Morale, Welfare and Recreation, abbreviated MWR, is a network of support and leisure services (see AAFES) designed for use by U.S. soldiers (active, Reserve, and Guard), their families, civilian employees, military retirees, veterans with 100 percent service-connected disability and other eligible participants.

Roughly 70% of Army & Air Force Exchange Service earnings are paid to MWR programs.[1] In the last ten years, more than $2.24 billion has been contributed by the Exchange to the Army and Air Force to spend on quality of life improvements for Soldiers, Airmen and their families.

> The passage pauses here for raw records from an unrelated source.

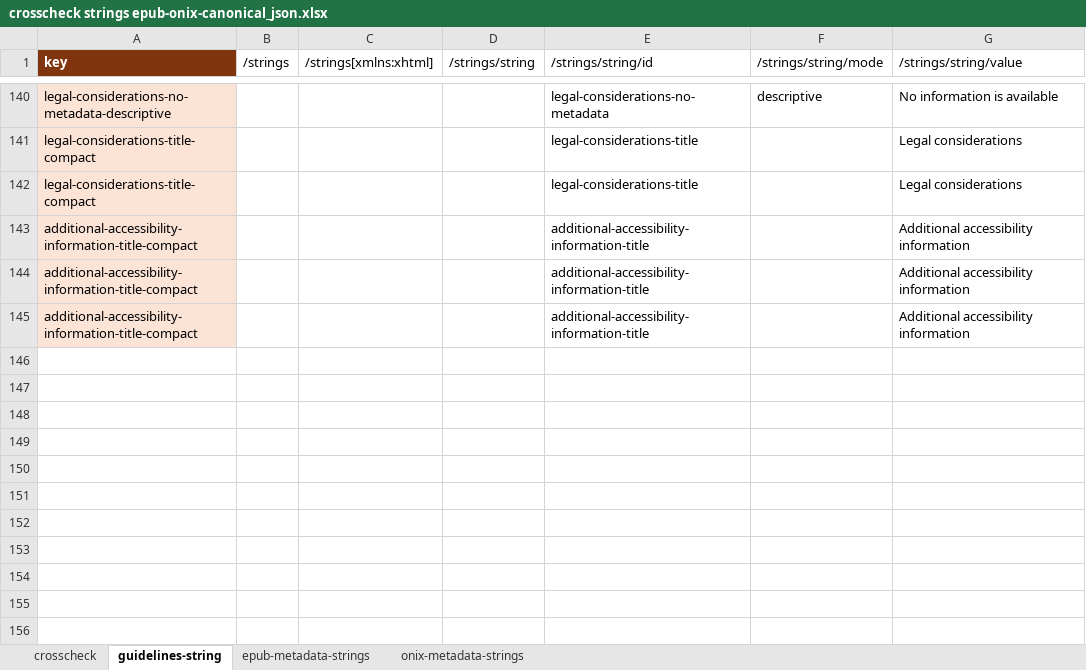
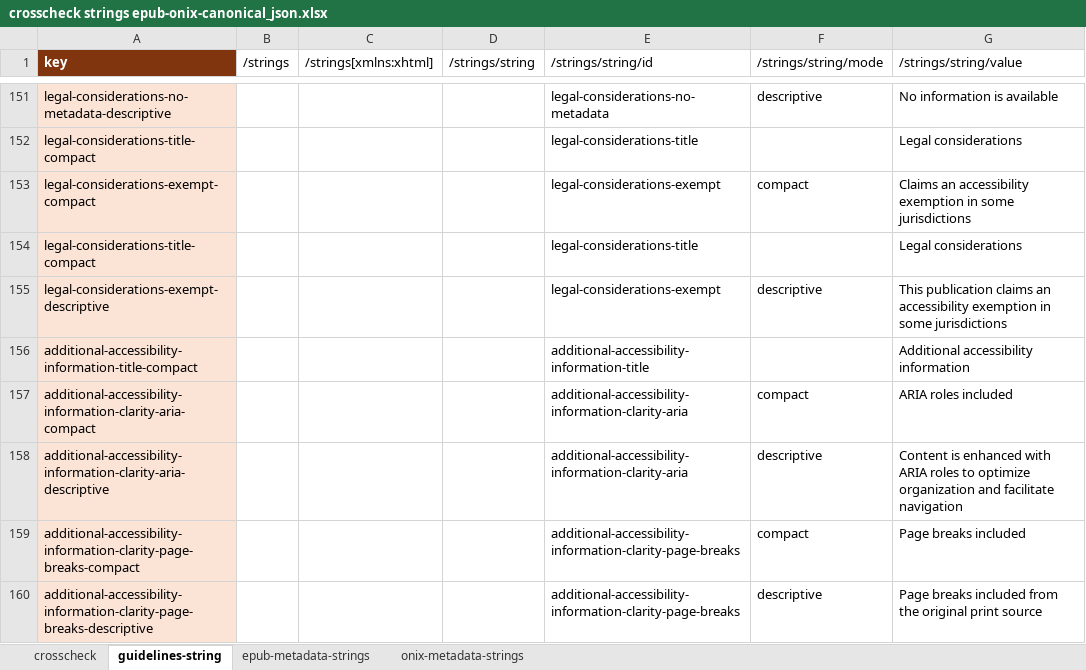
Before and after one commit to w3c/publ-a11y, an Excel workbook: a11y-meta-display-guide/2.0/draft/localizations/crosscheck strings epub-onix-canonical_json.xlsx, sheet guidelines-string, drawn as a sheet; only a part is shown, gaps mark what is left out; the shorter side is filled out with more unchanged rows; values as stored, in another font and other column widths than the file's, no borders; the diff covers the shown part only; the diff names each change by its address in the sheet, - before the commit and + after, or states it on an @@ line.

```diff
--- a/a11y-meta-display-guide/2.0/draft/localizations/crosscheck strings epub-onix-canonical_json.xlsx (sheet guidelines-string)
+++ b/a11y-meta-display-guide/2.0/draft/localizations/crosscheck strings epub-onix-canonical_json.xlsx (sheet guidelines-string)
+row 153: legal-considerations-exempt-compact |  |  |  | legal-considerations-exempt | compact | Claims an accessibility exemption in some jurisdictions
+row 155: legal-considerations-exempt-descriptive |  |  |  | legal-considerations-exempt | descriptive | This publication claims an accessibility exemption in some jurisdictions
+row 157: additional-accessibility-information-clarity-aria-compact |  |  |  | additional-accessibility-information-clarity-aria | compact | ARIA roles included
+row 158: additional-accessibility-information-clarity-aria-descriptive |  |  |  | additional-accessibility-information-clarity-aria | descriptive | Content is enhanced with ARIA roles to optimize organization and facilitate navigation
+row 159: additional-accessibility-information-clarity-page-breaks-compact |  |  |  | additional-accessibility-information-clarity-page-breaks | compact | Page breaks included
+row 160: additional-accessibility-information-clarity-page-breaks-descriptive |  |  |  | additional-accessibility-information-clarity-page-breaks | descriptive | Page breaks included from the original print source
```
Also changed, not shown: 31 added rows, 14 removed rows and 18 edited cells elsewhere in this sheet, sheet crosscheck, sheet epub-metadata-strings, sheet onix-metadata-strings, formulas that keep their value.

Each branch of the United States Armed Forces has a branch of MWR. MWR provides free and discounted recreation to military personnel and their families. Although the facilities provided vary from base to base, the types of services, facilities and programs provided can include fitness centers, pools, marinas, bowling centers, golf courses, restaurants, conference centers, catering, programs for single sailors with special events, access to internet, movies and video games. As of 2009, MWR is known as FMWR - Family and Morale, Welfare and Recreation. FMWR also offers accredited family child care and youth and school aged services at many installations.


The United States Army’s MWR, the Family and Morale, Welfare and Recreation Command.

The United States Army's Family and MWR Programs is a military organization whose primary mission is to provide the United States Army with programs that fulfill and support the Army Family Covenant.[1] The organization strives to provide soldiers and their families with "the same quality of life afforded the society they protect."[2]

As of April 2015, the largest Morale, Welfare and Recreation facility for the Army was the Warrior Zone located at Joint Base Lewis-McChord, WA.


The United States Marines’ MWR program, Marine Corps Community Services.


The United States Navy has MWR in most areas where there are Navy personnel stationed in the United States, internationally, and in the fleet. Many of their programs are operated by "non-appropriated funds," or by the proceeds that they earn rather than by tax dollars.

Air Force[edit]

The United States Air Force’s MWR agency, the Air Force Services Activity.

Coast Guard[edit]

United States Coast Guard MWR.


  1. ^ Family and Morale, Welfare and Recreation Command 2009 Annual Report
  2. ^ United States Army, Command Structure, FMWRC